## Instructions to follow
What is the number of lines below that contain the string "Disposal"? Give it and nothing else.
╔══
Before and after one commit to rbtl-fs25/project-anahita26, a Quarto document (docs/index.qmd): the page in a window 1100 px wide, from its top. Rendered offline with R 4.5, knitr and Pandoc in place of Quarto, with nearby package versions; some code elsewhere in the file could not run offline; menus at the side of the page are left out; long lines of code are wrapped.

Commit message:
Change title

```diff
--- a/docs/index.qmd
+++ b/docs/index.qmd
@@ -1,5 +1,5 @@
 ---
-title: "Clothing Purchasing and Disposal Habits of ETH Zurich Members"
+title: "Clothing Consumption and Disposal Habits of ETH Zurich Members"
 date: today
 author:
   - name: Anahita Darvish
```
╚══
## Result of this exercise
2